> **EXERCISE REQUIREMENTS**:
Every line below that has "visibility" in it should be copied.

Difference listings
=====
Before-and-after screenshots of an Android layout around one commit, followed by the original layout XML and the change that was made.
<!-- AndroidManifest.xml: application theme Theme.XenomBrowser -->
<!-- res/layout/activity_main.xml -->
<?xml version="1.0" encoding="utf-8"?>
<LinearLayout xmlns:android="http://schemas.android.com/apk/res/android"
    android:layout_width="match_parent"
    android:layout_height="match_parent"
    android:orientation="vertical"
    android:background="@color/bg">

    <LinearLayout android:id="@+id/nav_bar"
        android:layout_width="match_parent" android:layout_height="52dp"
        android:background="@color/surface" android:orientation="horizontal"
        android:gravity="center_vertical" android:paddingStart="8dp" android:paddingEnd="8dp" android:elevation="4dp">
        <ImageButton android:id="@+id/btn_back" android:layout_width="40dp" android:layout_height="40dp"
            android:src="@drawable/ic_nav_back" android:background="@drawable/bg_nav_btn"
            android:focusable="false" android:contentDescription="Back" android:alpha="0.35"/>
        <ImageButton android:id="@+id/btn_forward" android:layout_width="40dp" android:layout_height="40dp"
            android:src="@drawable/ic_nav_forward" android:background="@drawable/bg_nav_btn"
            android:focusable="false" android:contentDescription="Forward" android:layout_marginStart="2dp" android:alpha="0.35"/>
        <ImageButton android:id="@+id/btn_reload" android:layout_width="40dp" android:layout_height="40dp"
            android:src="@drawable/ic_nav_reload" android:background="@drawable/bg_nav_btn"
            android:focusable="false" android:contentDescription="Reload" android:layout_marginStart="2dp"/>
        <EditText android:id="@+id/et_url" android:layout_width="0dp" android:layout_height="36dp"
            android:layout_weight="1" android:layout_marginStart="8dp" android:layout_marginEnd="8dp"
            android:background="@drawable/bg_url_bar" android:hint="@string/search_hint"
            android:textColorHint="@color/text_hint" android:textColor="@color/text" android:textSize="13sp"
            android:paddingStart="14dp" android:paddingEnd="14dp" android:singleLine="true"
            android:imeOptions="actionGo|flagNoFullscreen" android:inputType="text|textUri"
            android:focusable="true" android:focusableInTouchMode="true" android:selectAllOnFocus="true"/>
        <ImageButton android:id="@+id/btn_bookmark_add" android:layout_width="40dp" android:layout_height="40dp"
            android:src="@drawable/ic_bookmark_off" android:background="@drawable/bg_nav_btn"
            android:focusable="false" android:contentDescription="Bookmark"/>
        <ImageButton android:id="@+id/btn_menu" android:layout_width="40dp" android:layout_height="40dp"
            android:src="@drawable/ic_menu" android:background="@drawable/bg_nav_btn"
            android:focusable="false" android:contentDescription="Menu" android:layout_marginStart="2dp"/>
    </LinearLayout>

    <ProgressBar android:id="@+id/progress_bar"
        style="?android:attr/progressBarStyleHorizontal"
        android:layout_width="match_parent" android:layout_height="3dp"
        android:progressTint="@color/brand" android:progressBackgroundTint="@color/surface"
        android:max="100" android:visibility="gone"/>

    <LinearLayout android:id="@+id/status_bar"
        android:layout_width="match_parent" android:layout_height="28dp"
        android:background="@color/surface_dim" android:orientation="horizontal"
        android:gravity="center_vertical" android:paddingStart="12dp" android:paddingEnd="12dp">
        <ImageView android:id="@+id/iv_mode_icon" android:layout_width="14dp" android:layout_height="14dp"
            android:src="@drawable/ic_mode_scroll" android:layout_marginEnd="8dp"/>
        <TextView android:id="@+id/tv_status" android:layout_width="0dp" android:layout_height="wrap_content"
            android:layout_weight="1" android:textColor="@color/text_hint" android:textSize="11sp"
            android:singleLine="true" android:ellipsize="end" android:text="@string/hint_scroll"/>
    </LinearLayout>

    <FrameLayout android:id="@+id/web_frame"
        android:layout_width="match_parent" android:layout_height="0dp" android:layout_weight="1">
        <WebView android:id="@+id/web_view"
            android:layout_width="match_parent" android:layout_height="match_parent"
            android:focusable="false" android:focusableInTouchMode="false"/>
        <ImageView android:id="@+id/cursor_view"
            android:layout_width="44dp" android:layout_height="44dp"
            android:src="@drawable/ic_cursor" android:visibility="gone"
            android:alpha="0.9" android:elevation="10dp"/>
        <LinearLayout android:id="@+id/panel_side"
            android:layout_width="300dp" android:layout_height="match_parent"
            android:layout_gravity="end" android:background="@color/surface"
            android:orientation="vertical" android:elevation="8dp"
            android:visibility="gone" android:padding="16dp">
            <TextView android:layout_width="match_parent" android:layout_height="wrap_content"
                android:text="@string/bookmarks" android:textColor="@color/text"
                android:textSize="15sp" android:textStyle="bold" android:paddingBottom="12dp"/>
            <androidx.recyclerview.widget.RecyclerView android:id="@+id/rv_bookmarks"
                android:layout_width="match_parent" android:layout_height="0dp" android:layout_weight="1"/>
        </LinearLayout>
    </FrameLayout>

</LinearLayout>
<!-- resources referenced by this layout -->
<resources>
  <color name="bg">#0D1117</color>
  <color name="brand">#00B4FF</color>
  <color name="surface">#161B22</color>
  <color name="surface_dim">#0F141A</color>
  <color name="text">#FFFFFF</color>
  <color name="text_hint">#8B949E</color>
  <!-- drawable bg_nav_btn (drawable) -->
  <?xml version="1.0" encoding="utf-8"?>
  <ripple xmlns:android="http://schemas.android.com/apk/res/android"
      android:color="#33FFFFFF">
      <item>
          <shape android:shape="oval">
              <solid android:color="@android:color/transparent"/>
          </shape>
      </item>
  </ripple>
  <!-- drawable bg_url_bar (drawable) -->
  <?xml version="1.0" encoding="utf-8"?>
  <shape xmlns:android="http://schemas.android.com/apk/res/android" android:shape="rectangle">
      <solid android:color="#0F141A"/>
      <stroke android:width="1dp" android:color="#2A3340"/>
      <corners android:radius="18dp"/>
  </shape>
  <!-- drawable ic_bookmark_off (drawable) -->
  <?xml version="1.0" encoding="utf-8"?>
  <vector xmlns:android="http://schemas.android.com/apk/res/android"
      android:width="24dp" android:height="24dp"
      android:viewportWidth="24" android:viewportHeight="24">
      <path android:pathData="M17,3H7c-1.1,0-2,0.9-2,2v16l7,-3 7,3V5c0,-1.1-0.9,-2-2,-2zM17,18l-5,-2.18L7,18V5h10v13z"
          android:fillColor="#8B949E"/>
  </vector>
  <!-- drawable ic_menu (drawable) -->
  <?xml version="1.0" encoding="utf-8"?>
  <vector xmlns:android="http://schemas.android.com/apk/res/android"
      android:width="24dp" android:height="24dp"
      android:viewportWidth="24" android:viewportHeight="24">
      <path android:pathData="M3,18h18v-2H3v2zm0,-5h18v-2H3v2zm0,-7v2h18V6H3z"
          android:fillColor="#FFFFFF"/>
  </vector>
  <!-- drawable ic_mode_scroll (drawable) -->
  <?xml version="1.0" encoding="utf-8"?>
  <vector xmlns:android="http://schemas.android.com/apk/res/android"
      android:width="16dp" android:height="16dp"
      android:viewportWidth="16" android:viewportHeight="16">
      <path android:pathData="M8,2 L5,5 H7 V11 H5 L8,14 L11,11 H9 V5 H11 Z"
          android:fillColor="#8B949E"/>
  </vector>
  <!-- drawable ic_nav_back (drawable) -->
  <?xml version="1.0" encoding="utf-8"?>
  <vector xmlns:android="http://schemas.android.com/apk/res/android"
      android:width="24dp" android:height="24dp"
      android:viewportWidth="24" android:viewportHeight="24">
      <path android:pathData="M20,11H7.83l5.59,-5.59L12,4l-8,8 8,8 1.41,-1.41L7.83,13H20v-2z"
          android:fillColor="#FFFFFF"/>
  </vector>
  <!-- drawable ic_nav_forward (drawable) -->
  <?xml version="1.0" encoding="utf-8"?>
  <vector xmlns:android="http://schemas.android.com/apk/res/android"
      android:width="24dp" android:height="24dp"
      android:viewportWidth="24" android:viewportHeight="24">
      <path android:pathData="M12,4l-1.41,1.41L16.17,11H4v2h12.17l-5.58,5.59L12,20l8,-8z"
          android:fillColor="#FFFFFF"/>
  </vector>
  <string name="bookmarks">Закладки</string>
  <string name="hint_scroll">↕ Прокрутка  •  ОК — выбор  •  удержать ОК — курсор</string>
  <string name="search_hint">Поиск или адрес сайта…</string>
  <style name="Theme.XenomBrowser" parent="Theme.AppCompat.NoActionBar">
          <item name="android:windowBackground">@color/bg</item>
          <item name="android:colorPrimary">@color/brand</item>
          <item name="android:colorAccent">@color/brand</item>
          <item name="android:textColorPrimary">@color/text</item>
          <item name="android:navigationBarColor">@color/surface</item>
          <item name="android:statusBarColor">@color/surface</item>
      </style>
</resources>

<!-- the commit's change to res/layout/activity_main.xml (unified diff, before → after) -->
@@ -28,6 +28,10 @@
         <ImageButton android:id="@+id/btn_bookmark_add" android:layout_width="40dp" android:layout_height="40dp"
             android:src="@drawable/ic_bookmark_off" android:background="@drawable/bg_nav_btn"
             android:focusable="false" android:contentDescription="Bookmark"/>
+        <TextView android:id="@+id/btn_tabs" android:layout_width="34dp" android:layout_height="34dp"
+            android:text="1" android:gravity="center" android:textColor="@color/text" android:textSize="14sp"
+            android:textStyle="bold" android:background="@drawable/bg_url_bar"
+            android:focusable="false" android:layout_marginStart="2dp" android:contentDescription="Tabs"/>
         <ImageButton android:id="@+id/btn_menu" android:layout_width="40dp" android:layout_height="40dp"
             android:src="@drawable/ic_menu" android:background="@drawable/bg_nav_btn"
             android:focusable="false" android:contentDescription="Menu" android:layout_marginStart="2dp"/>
=====
> **RESULT OF THE EXERCISE**:
        android:max="100" android:visibility="gone"/>
            android:src="@drawable/ic_cursor" android:visibility="gone"
            android:visibility="gone" android:padding="16dp">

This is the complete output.